Huffpost Parents
The Blog

Featuring fresh takes and real-time analysis from HuffPost's signature lineup of contributors

Laura Stampler Headshot

Disturbing New Children's Book 'Maggie Goes On A Diet' Encourages Young Girls To Diet

Posted: Updated:
Print Article
A chubby young girl with Pippi Longstocking braids stands in front of the mirror holding up a too-small pink dress and sees a different -- some may say better -- version of herself. Her mirror image is thin.

No, this is not an after school special on eating disorders; it's the cover of a (disturbing) new children's book with the (possibly more disturbing) title, Maggie Goes on a Diet. And, this will be in bookstores October 16.

The Amazon description of Paul M. Kramer's self published book reads:

This book is about a 14 year old girl who goes on a diet and is transformed from being extremely overweight and insecure to a normal sized girl who becomes the school soccer star.
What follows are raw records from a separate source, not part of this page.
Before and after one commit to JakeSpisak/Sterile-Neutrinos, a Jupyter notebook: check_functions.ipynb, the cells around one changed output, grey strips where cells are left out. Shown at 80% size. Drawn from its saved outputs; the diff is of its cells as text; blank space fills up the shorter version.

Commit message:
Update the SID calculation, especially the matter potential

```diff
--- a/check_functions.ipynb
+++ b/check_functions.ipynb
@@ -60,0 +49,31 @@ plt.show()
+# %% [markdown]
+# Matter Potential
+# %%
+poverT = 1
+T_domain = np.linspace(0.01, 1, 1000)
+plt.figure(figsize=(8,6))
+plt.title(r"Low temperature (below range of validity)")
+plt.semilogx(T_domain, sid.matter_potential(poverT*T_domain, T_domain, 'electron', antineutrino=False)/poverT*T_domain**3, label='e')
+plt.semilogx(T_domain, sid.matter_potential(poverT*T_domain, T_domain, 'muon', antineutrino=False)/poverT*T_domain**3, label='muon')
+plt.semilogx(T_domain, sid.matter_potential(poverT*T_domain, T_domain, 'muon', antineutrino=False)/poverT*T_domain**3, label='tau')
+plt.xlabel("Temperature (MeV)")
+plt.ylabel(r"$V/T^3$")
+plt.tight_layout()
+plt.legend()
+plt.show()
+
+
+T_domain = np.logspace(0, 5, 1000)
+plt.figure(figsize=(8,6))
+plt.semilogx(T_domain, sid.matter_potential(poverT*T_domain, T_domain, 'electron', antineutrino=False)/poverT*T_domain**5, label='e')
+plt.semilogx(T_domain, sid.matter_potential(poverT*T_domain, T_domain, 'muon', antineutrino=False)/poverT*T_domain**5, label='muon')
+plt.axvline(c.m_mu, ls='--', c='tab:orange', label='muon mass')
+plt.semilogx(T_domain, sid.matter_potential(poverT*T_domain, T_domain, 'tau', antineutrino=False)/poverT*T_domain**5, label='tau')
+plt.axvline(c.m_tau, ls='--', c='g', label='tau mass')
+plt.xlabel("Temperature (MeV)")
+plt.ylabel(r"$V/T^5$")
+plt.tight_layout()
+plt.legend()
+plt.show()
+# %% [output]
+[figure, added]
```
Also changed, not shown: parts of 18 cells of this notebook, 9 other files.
Through time, exercise and hard work, Maggie becomes more and more confident and develops a positive self image.

Barnes & Noble recommends the book to children aged 6 to 12.

In the land of hypothetical, there could be some rationale behind the plot.

Teaching kids to make healthy lifestyle choices from an early age is a worthy endeavor (one that first lady Michelle Obama has taken on as her own), and childhood obesity is a serious public health issue nationwide. According to the CDC, approximately 17 percent of children and adolescents are obese in the United States, over triple the rate a generation ago.

But Maggie isn't looking at an imagined reflection of herself dominating the soccer field. For this little girl, it's all about the dress. The book is promoting skinny first, with a side of healthy slipped in later.

Just as childhood obesity is on the rise, eating disorder rates are climbing, and affecting younger and younger kids. Last year, the American Academy of Pediatrics reported a 199 percent increase in the number of eating disorder-related hospitalizations for children under the age of 12 between 1999 and 2006. A 2011 study found that nearly one in 60 adolescents has anorexia, bulimia or binge eating disorder. Over half of little girls aged 3 to 6 think they are fat.

Disturbing, yes. Surprising? With infant's onesies that were selling for $23.95 that read, "Nothing tastes as good as skinny feels," unfortunately not.